### INSTRUCTIONS FOR THE TASK
Check every line below for the string "layout", and copy the lines that contain it.

(Beginning of AVAILABLE DATA)

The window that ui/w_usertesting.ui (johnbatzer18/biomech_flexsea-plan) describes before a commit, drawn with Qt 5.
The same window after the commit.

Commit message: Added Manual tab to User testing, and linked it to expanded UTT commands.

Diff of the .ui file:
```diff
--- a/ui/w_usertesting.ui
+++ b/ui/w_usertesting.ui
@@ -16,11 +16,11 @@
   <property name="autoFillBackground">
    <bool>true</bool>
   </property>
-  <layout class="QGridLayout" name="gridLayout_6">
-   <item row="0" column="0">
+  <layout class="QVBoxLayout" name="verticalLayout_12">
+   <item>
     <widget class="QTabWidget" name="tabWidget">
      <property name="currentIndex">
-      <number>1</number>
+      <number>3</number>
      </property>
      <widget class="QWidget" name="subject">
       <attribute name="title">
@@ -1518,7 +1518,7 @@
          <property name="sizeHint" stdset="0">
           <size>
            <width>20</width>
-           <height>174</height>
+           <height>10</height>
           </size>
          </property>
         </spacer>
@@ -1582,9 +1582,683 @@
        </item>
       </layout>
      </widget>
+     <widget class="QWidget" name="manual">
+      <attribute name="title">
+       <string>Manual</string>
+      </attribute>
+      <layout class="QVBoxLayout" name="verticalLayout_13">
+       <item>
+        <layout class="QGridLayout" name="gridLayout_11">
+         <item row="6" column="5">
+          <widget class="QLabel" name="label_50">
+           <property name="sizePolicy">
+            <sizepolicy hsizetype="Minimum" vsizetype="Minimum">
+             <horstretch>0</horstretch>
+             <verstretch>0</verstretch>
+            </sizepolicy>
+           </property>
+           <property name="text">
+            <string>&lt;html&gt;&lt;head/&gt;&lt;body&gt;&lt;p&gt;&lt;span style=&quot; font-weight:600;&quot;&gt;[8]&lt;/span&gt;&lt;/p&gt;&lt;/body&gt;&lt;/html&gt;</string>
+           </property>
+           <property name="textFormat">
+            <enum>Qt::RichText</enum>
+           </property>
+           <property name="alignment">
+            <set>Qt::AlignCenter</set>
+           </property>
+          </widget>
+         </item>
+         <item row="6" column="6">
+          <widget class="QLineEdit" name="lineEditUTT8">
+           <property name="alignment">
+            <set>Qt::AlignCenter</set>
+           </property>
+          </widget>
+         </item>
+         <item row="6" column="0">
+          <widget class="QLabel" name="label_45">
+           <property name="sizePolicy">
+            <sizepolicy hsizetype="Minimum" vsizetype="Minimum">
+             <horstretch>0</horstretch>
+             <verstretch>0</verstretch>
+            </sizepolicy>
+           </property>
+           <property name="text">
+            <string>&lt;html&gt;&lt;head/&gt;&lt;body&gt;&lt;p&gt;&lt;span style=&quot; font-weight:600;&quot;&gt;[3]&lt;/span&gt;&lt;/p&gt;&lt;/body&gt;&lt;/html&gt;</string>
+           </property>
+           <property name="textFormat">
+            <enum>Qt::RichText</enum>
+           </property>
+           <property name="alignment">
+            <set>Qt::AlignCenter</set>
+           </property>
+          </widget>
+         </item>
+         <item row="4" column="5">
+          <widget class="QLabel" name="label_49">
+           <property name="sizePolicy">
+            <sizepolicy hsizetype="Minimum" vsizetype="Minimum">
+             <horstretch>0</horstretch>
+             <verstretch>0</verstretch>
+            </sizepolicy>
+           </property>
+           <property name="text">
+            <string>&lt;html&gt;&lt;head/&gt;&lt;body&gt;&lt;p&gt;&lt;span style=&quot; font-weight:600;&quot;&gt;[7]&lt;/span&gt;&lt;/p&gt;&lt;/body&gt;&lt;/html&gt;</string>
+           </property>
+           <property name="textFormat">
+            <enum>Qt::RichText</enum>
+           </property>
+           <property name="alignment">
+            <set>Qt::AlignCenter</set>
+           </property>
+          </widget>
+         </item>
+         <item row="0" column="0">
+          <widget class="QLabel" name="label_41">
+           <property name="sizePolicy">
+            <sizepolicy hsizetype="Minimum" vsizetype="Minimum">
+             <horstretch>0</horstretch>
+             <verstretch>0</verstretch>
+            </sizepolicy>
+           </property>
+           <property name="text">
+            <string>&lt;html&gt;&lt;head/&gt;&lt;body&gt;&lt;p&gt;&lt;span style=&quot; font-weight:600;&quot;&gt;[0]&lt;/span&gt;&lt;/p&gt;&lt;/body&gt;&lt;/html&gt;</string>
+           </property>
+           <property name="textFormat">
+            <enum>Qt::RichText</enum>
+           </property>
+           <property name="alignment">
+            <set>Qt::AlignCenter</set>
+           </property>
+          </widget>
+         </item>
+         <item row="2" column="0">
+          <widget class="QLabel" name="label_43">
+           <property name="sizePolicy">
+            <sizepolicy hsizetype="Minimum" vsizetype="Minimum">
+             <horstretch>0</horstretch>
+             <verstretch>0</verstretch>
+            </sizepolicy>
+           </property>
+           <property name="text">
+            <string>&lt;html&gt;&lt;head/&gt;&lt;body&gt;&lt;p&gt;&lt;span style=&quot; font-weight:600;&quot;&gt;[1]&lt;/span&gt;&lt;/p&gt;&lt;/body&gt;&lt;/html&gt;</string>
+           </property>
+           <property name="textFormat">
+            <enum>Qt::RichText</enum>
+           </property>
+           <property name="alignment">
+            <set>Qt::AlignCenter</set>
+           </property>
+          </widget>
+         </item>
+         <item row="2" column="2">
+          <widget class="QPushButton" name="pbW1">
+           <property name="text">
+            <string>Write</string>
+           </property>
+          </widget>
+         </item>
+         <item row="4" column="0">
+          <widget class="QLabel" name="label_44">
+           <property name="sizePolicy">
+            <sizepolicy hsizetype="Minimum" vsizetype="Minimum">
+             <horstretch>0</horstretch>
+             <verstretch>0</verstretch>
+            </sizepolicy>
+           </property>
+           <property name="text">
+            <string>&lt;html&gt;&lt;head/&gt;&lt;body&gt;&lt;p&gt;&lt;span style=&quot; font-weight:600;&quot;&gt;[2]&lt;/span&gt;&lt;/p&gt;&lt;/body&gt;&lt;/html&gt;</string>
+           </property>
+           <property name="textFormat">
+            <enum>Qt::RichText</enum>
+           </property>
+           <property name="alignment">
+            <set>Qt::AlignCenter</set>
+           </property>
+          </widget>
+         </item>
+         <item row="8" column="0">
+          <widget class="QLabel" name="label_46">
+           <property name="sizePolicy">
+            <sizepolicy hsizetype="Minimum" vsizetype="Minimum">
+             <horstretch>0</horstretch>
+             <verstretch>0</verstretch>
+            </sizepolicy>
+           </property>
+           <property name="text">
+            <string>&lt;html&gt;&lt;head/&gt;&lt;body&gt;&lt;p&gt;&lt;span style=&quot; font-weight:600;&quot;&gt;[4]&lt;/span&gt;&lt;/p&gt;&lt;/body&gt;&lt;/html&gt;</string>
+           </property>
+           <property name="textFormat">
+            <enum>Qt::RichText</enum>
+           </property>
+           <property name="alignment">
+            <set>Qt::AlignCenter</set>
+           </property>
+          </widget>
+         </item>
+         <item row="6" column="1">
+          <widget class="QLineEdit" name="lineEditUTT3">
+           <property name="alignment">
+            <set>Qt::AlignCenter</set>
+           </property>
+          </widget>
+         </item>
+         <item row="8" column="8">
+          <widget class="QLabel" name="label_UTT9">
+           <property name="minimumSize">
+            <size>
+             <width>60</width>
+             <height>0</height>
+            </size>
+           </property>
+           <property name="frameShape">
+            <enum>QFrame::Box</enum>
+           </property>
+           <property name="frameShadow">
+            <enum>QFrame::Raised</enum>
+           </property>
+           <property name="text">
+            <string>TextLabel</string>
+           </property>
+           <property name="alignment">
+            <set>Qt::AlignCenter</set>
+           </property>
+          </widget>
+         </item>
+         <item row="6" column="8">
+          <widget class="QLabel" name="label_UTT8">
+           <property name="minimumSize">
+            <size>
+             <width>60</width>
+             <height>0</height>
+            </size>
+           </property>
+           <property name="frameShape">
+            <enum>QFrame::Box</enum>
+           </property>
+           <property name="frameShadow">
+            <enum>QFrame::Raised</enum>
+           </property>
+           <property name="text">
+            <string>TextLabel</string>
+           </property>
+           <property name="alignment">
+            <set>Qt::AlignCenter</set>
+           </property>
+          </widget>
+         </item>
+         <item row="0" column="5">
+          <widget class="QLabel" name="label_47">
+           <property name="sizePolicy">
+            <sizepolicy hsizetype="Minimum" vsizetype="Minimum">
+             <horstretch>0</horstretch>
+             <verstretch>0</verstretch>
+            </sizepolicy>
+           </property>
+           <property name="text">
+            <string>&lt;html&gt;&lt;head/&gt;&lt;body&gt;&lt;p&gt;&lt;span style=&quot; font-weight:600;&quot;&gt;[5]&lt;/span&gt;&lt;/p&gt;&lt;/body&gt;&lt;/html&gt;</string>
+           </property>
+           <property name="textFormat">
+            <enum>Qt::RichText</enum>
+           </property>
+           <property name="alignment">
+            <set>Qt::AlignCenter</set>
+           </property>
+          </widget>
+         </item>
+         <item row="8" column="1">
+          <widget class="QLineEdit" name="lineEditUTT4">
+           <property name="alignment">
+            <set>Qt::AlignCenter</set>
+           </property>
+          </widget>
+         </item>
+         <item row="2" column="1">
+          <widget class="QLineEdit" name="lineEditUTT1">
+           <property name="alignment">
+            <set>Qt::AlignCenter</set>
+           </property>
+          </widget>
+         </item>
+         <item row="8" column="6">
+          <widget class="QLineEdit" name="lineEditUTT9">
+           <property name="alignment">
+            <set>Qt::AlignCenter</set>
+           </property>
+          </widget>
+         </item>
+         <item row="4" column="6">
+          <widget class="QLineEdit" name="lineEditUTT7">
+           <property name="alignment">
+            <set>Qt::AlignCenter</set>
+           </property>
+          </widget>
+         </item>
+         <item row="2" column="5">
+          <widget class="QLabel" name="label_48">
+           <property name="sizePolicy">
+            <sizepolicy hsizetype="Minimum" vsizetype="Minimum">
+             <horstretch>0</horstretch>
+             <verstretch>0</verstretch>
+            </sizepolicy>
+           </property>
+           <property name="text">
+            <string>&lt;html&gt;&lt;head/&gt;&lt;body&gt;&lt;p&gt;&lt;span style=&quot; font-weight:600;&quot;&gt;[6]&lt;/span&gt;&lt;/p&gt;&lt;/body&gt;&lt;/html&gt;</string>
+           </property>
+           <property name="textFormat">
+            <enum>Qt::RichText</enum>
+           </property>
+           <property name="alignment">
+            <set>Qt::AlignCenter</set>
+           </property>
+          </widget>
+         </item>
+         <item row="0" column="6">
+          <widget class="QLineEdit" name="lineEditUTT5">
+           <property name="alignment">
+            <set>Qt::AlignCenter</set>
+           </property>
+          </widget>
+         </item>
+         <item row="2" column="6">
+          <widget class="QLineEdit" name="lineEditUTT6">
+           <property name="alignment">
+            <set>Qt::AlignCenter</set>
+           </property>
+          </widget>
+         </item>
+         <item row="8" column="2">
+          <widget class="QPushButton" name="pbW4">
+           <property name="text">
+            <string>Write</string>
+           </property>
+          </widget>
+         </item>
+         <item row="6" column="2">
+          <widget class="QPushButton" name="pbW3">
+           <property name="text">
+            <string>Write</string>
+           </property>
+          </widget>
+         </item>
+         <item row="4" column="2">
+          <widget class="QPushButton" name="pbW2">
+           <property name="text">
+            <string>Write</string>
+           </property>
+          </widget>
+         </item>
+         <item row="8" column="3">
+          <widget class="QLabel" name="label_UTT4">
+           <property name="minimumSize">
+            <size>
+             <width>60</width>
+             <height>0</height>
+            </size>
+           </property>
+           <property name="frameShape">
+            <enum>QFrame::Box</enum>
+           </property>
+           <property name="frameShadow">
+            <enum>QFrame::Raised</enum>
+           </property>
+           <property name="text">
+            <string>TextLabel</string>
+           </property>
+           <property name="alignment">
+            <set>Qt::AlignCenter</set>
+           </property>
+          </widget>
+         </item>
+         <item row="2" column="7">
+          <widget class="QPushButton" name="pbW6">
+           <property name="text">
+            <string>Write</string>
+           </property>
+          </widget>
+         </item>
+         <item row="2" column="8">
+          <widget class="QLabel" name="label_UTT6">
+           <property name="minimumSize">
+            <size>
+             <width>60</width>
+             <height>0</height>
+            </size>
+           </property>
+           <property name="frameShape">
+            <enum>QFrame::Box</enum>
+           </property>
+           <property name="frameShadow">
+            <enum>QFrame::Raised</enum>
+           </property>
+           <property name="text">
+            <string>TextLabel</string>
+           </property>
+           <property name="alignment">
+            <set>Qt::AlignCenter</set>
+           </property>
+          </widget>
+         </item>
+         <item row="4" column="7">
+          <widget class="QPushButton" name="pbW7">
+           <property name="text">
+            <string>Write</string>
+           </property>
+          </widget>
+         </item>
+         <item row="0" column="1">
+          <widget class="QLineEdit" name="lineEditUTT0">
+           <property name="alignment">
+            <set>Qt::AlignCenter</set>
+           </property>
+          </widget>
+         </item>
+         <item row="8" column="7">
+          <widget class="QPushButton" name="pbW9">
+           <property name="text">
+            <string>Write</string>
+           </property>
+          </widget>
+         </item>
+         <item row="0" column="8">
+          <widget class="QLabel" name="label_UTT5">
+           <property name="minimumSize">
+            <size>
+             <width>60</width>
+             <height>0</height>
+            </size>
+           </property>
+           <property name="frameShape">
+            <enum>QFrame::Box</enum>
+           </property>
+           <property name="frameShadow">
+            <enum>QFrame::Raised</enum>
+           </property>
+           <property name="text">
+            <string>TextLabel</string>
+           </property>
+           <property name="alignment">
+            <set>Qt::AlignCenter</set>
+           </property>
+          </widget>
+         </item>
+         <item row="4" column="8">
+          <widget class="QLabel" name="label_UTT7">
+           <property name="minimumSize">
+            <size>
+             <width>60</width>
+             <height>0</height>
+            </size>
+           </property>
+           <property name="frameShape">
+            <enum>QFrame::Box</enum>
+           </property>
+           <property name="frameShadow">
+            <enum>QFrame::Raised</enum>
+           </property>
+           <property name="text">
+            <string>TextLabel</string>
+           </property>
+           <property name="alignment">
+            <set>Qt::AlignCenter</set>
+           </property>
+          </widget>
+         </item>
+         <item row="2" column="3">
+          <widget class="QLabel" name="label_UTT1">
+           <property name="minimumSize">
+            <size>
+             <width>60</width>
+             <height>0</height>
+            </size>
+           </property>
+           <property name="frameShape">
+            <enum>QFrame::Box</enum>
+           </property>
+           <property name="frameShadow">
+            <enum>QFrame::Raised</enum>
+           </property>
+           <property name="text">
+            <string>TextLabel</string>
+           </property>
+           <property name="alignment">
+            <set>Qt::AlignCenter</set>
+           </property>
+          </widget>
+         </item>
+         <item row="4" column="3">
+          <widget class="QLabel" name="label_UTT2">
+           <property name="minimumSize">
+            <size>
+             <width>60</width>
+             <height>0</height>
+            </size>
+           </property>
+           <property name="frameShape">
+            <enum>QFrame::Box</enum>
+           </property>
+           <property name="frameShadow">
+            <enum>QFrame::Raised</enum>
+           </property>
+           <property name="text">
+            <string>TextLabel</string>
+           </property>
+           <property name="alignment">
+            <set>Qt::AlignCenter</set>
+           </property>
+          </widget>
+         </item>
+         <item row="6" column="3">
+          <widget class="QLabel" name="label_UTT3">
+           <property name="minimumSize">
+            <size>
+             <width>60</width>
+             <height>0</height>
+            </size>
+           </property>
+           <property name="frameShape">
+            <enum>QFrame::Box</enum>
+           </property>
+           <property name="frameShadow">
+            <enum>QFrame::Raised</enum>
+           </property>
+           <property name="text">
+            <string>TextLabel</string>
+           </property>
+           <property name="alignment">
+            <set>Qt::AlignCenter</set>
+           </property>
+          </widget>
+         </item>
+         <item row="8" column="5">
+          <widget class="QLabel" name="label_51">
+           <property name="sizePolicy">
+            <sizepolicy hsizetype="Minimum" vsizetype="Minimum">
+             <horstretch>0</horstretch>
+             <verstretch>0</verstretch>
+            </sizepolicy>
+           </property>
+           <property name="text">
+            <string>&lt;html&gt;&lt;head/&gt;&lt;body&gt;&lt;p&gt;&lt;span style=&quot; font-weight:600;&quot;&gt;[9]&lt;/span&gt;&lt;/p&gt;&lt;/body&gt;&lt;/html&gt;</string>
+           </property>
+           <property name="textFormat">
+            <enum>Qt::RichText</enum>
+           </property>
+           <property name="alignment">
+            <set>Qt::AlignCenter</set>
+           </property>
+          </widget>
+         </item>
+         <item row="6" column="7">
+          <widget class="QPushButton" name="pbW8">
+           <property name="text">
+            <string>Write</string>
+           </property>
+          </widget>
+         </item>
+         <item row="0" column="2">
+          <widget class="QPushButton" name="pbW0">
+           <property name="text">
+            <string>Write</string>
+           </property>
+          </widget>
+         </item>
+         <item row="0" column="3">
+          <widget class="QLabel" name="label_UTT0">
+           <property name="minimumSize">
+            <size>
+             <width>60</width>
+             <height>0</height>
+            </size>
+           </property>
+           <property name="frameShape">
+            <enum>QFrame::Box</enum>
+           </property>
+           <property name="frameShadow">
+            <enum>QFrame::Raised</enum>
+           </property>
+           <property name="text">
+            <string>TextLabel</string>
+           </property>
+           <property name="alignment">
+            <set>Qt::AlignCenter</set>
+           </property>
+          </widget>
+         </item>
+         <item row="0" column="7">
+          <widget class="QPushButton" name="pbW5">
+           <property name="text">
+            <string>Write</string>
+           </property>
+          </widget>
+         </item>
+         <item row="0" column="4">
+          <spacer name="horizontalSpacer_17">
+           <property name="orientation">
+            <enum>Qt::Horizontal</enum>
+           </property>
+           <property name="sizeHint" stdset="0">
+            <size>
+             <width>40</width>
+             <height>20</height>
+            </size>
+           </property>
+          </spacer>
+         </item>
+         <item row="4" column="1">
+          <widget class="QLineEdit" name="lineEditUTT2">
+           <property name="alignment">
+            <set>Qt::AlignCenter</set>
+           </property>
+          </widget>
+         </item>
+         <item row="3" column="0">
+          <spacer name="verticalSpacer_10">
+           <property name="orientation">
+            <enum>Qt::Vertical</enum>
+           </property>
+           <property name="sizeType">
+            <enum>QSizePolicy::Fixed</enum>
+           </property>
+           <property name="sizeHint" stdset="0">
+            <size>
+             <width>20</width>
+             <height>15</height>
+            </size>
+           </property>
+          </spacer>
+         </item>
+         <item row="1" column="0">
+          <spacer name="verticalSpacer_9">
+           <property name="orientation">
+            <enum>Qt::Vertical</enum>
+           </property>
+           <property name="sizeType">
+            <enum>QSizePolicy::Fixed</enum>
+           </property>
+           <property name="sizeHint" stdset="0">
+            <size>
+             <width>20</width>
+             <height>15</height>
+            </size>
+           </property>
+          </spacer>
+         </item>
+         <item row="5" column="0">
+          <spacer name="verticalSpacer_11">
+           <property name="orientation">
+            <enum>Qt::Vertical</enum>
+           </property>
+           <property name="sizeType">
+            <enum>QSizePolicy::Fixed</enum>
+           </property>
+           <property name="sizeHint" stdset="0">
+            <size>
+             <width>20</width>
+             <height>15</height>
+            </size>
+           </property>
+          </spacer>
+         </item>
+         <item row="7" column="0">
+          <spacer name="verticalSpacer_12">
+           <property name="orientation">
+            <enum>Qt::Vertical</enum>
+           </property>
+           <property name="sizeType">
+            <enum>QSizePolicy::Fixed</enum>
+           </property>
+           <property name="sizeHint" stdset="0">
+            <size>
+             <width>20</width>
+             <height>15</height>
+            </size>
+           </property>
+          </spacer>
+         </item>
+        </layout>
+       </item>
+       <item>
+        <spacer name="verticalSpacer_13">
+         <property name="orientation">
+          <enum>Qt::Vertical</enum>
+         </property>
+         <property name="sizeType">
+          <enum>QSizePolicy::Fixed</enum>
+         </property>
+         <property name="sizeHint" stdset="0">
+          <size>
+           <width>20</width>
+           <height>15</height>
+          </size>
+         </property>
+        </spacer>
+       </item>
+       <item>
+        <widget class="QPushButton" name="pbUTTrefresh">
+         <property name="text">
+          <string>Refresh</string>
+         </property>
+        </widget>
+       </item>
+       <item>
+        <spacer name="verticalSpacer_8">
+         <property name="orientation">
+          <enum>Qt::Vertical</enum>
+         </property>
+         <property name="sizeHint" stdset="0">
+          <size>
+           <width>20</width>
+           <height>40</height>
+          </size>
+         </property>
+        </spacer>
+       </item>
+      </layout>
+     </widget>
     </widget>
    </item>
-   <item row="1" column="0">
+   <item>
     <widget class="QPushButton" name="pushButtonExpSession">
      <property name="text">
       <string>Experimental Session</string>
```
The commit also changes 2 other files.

(End of AVAILABLE DATA)

### RESULT OF THE EXERCISE
-  <layout class="QGridLayout" name="gridLayout_6">
+  <layout class="QVBoxLayout" name="verticalLayout_12">
       </layout>
+      <layout class="QVBoxLayout" name="verticalLayout_13">
+        <layout class="QGridLayout" name="gridLayout_11">
+        </layout>
+      </layout>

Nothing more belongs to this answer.